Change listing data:
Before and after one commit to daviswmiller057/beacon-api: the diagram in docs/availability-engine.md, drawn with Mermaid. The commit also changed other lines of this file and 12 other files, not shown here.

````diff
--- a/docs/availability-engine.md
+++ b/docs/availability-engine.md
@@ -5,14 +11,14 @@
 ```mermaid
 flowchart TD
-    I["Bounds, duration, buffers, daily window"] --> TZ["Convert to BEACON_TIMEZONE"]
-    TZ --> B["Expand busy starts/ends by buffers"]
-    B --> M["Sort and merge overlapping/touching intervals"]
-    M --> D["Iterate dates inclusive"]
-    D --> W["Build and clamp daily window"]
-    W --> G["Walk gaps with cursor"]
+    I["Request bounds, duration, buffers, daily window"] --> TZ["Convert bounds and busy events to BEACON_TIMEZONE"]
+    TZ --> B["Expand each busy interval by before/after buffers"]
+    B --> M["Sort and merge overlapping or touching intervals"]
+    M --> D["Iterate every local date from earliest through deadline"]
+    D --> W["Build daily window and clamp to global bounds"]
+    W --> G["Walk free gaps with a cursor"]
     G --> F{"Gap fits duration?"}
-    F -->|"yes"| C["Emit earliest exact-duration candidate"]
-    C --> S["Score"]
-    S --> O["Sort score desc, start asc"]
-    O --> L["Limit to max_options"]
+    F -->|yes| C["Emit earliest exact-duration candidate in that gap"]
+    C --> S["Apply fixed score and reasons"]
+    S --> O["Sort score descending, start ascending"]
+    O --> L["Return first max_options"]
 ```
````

## REQUIRED WORK
If a line in the data above holds the string "candidate", copy it.

## ANSWER FOR THE TASK
-    F -->|"yes"| C["Emit earliest exact-duration candidate"]
+    F -->|yes| C["Emit earliest exact-duration candidate in that gap"]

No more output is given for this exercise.